Pak Gafur Kaboli (left) and Rahmat Samad (right) are members of the local fisher cooperative in Ternate, North Maluku, Indonesia, focused on implementing sustainable Fair Trade management practices and participating actively in a province-level fishery co-management committee with other tuna fishery stakeholders. The fisher cooperative is supported by Masyarakat dan Perikanan Indonesia (MDPI), an Indonesian nonprofit and Packard Foundation grantee.
Harnessing Ocean-Based Climate Solutions to Protect People and the Planet
The ocean’s potential to mitigate climate change remains an underused superpower. We now know that ocean renewable energy, such as offshore wind, could account for ten percent of the emission reductions needed to achieve a safer climate future. Protecting mangroves and other coastal ecosystems could also contribute up to three percent, while helping to protect local communities from storm surges.
Governments need to adopt responsible ocean-based climate solutions to reach well below two degrees Celsius warming while also reducing climate impacts on the ocean. We will fund work to secure a set of standards and sound governance for the emerging field of ocean carbon dioxide removal, and, in California, promote policies and decision-making that prioritize the most effective, sustainable, and equitable ways to harness offshore wind to address climate change. As we embark on this work, we will focus on strong engagement by Tribal governments as well as scientific and conservation communities. As a longtime climate mitigation and ocean conservation funder, we accept the challenge to help ensure that the ocean plays its vital role in climate mitigation – thereby reducing climate impacts on the ocean itself – in ways that strengthen local communities and a healthy ocean.

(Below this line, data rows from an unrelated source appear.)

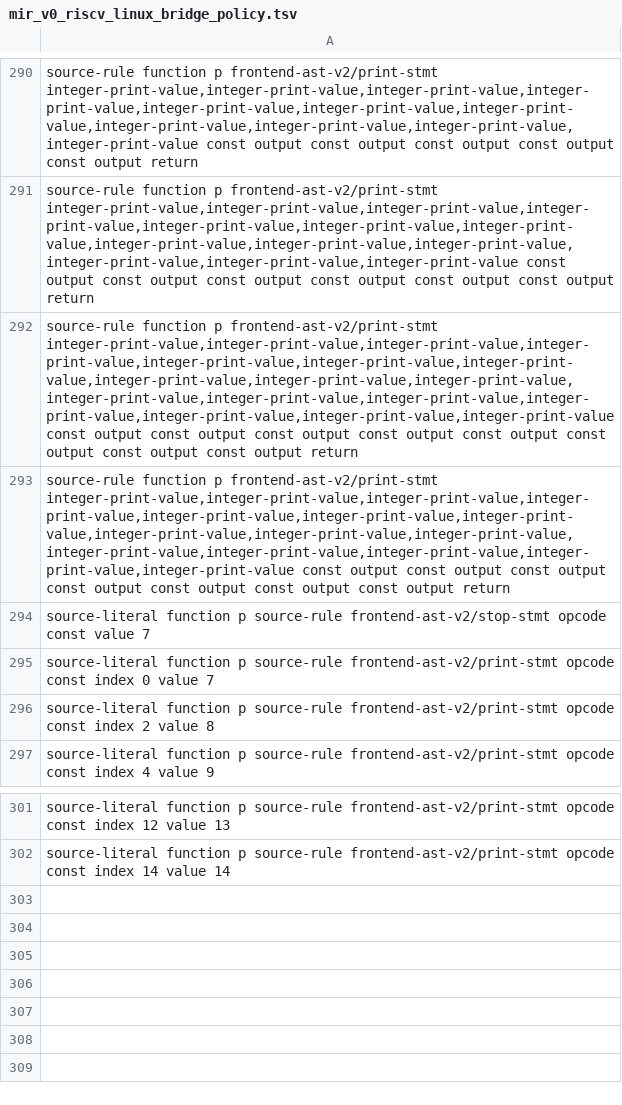
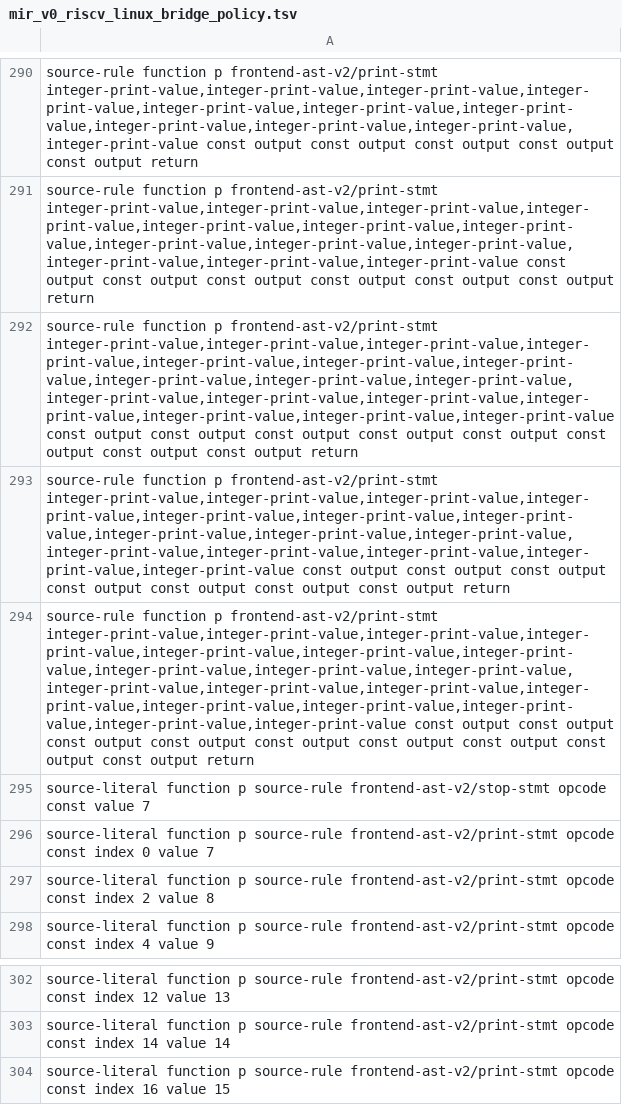
Before and after one commit to lazy-fortran/fortback-new, a TSV file: spec/mir_v0_riscv_linux_bridge_policy.tsv, drawn as a sheet; only a part is shown, gaps mark what is left out; the diff names each change by its address in the sheet, - before the commit and + after, or states it on an @@ line.

Commit message:
Add nine-item PRINT MIR route

```diff
--- a/spec/mir_v0_riscv_linux_bridge_policy.tsv
+++ b/spec/mir_v0_riscv_linux_bridge_policy.tsv
+row 294: source-rule function p frontend-ast-v2/print-stmt integer-print-value,integer-print-value,integer-print-value,integer-print-value,integer-print-value,integer-print-value,integer-print-value,integer-print-value,integer-print-value,integer-print-value,integer-print-value,integer-print-value,integer-print-value,integer-print-value,integer-print-value,integer-print-value,integer-print-value,integer-print-value,integer-print-value const output const output const output const output const output const output const output const output const output return
+row 304: source-literal function p source-rule frontend-ast-v2/print-stmt opcode const index 16 value 15
```
Also changed, not shown: 3 other files.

Frances Wang leads ClimateWorks Foundation’s marine carbon dioxide removal initiative. The Packard Foundation supports ClimateWorks‘ efforts to better understand how best to remove greenhouse gas emissions that we’ve already added to the atmosphere, using the power of the ocean.
The Packard Foundation supports leaders like Violet Sage Walker, who is the Tribal Chair of the Northern Chumash Tribal Council, and the Nominator of the proposed Chumash Heritage National Marine Sanctuary in California. She campaigns tirelessly for the proposed 7,000-square mile marine sanctuary to regain her community’s fundamental rights. After nearly a decade in consultation on wind energy, Violet offers a unique perspective on the pitfalls to be avoided and ways to equitably include the local community.
We are partnering with inspiring leaders and organizations around the world to stimulate more enduring progress, so that marine fisheries are sustainably and equitably managed, ocean-reliant communities are leading work that contributes to protecting 30% of marine habitats by 2030, and ocean-based climate solutions are adopted to protect ocean health, achieve a safer climate future, and meet the needs of local communities. Ocean ecosystems are capable of remarkable recovery and resilience when solutions are designed to work for both people and ocean health. In partnership with local communities, we can protect and restore the ocean for people and nature now and in the future.